fallen on hard times and on the speed needle. Micky Ward (Mark Wahlberg), his half brother, is the struggling boxer who
spent his life living in his big brother’s shadow. The Fighter is inspired by the true story of these two brothers who came
together to train for a historic title bout that will unite their fractured family and redeem their pasts.
Dicky and Micky’s mother is played by Melissa
Leo in a good performance as a woman who
has all the best intentions but is too myopic to
see that her intentions are ruining her children.
Micky finds council and courage in a new
girlfriend, Charlene (Amy Adams) who
encourages Micky to split ties with his
destructive family in order to save himself.
As an underdog story, there are no surprises
here. As a boxing movie, it really didn't move
me. The only interesting touch brought to the
fight sequences was the decision to change the
film stock so that portions of the fights looked
like we were watching them through old
cathode ray tubes. No boxing is even really
done until a good way through the film.
However, once it is brought in and while it’s on
screen, the pace of the film does pick up, but
there was nothing new that I hadn't already
seen in Raging Bull, Rocky or Cinderella Man. Still there were times when all the pieces were clicking.
As much as the comparisons are warranted, The Fighter is not exactly Rocky. It’s not the story of a nobody who gets a title
shot. Micky is a hard-working boxer who trudges his way up the ranks. It’s got the inspirational element, which of course any
great sports movie must have, but what sets it apart from is the focus of that inspiration. The title may refer to one or both of
the brothers and in the case of Dicky could be a comment on either his former profession or his current state of existence.
Directed by: David O. Russell
Starring: Mark Wahlberg, Christian Bale, Amy Adams, Melissa Leo
The movie staring Mark Wahlberg, Christian Bale, and Amy Adams. The
film recounts the real-life experiences of boxer, Micky Ward and his
family en route to the pursuit of boxing greatness.
Unfamiliar with Ward’s boxing and family history, I cannot say how
accurately the film narrates this period of his life.
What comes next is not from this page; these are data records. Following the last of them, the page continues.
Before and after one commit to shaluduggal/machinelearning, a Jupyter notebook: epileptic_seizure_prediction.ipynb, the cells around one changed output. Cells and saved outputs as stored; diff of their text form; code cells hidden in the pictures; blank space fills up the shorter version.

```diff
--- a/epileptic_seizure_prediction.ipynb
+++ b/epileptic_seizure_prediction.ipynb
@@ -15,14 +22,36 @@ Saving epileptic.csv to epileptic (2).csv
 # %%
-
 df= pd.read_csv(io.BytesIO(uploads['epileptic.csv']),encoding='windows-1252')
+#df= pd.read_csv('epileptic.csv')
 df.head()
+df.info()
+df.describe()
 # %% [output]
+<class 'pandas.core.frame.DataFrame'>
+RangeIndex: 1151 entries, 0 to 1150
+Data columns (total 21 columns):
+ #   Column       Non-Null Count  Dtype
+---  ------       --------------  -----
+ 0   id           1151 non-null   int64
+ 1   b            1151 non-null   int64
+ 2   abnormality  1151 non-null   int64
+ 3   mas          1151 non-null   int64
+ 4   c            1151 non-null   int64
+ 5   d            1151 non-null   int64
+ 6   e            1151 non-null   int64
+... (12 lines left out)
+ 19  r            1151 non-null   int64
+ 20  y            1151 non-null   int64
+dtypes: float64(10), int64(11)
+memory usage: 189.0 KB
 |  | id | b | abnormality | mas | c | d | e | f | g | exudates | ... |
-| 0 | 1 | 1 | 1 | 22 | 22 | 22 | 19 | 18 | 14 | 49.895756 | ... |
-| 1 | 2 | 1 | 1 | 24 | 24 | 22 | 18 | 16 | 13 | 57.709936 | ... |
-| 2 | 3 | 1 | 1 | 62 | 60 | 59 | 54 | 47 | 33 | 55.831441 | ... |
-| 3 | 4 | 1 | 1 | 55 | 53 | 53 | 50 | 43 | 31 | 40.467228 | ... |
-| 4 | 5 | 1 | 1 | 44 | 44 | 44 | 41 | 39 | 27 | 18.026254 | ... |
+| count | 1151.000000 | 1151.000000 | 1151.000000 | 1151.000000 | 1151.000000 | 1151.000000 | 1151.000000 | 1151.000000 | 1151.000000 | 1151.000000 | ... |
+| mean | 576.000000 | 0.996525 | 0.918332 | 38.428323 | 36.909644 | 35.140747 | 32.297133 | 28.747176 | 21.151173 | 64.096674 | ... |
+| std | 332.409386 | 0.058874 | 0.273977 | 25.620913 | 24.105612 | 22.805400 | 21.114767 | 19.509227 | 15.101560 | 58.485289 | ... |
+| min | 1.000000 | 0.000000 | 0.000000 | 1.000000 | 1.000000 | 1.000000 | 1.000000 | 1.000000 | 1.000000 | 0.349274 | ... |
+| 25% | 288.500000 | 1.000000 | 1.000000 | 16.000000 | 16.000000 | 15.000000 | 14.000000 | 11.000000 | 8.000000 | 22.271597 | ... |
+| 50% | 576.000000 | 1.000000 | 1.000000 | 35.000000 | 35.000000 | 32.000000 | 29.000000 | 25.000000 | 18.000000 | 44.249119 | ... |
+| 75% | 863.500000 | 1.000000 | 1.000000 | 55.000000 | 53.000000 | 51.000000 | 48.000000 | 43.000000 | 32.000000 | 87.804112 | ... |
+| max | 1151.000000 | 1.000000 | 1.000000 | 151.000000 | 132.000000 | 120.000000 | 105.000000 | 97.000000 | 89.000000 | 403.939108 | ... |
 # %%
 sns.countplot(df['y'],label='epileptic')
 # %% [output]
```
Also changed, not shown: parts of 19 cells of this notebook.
However, the film is a
beautiful tale exemplifying the tensions that run through family, work, the
criminal justice system, the boxing industry, and the working-class
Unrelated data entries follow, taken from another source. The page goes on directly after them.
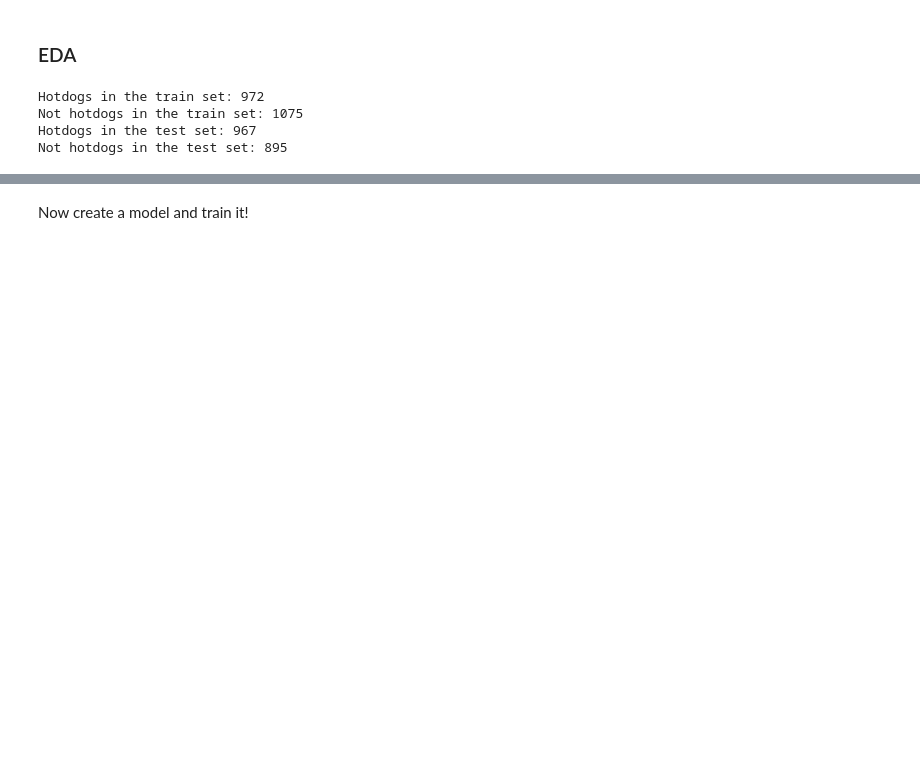
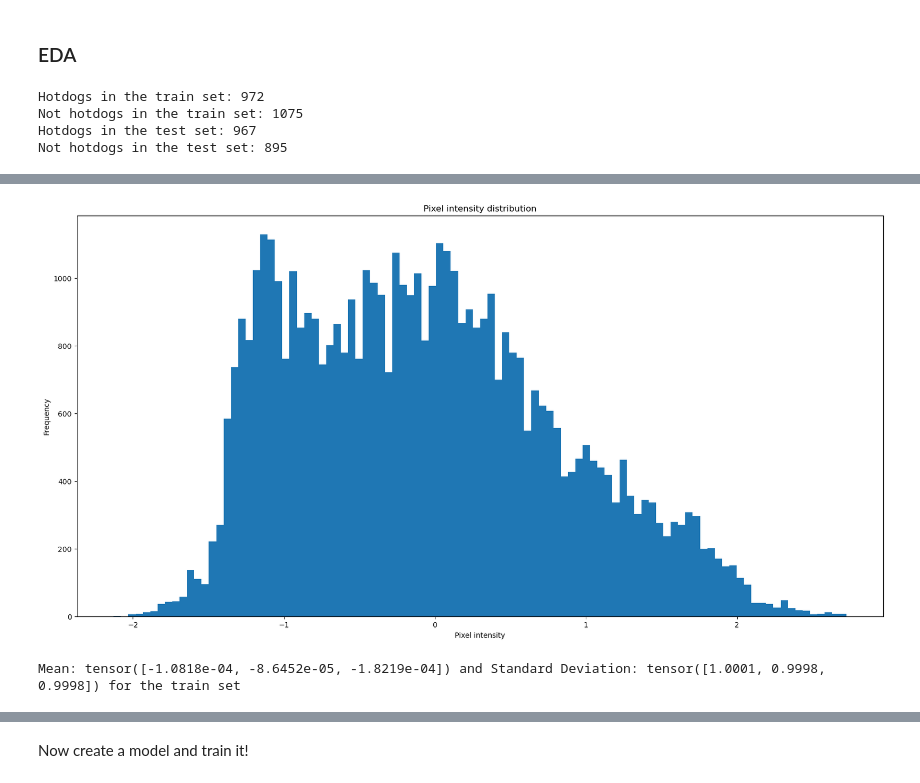
Before and after one commit to GermanButtiero/hotdogs, a Jupyter notebook: IDLCV_Exercise_1_4_hotdog.ipynb, the cells around one changed output, grey strips where cells are left out. Drawn from its saved outputs; the diff is of its cells as text; code cells hidden in the pictures; blank space fills up the shorter version.

```diff
--- a/IDLCV_Exercise_1_4_hotdog.ipynb
+++ b/IDLCV_Exercise_1_4_hotdog.ipynb
@@ -107,0 +135,10 @@ plt.show()
+# %%
+# plot pixel intensity distribution
+plt.figure(figsize=(20,10))
+plt.hist(images[0].numpy().flatten(), bins=100)
+plt.title('Pixel intensity distribution')
+plt.xlabel('Pixel intensity')
+plt.ylabel('Frequency')
+plt.show()
+# %% [output]
+[figure, added]
@@ -107,0 +156,9 @@ plt.show()
+# %%
+mean /= nb_samples
+std /= nb_samples
+print(f'Mean: {mean} and Standard Deviation: {std} for the train set')
+
+# Mean: tensor([0.5226, 0.4412, 0.3585]) and Standard Deviation: tensor([0.2253, 0.2294, 0.2339]) for the train set
+# so we normalise the data with these values in the transforms
+# %% [output]
+Mean: tensor([-1.0818e-04, -8.6452e-05, -1.8219e-04]) and Standard Deviation: tensor([1.0001, 0.9998, 0.9998]) for the train set
```
Also changed, not shown: parts of 17 cells of this notebook.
community of Lowell, Massachusetts in the early 1990s.
Based on the film’s trailers, one might expect a typical “underdog
overcomes the odds” sports flick, supplemented with a tangential love
interest and spattered family conflicts. While the sporting “underdog”
narrative definitely exists, boxing is used more as a medium through
which a deeper familial story is told.
Christian Bale gives a phenomenal performance. Playing Micky Ward’s
older brother, Dicky, Bale effectively illustrates how substance use turns
into a coping mechanism when one’s identity is wrapped up so heavily in
an erratic athletic career. Some of the scenes involving Dicky’s lifestyle
would be genuinely comic if they weren’t at the same time desperately
tragic and real.
Dicky Eklund was a former boxer that squandered his talents and threw
away his shot at greatness. Having gone the distance with the World
It has a great script, incredibly talented
actors playing extremely fascinating
characters, and a good director keeping
everything moving in the right direction.
On the other hand, the fight sequences
are boring and predictable, secondary
characters in the form of seven sisters are
thrown together in a hodgepodge.
Look for the nominations to keep racking
up for this film; and awards to come to
Bale and Leo for their performances.
It “couda been a contenda” for a great
film, but instead it will just have to settle
for being a very good film. Which isn't
necessarily a bad thing.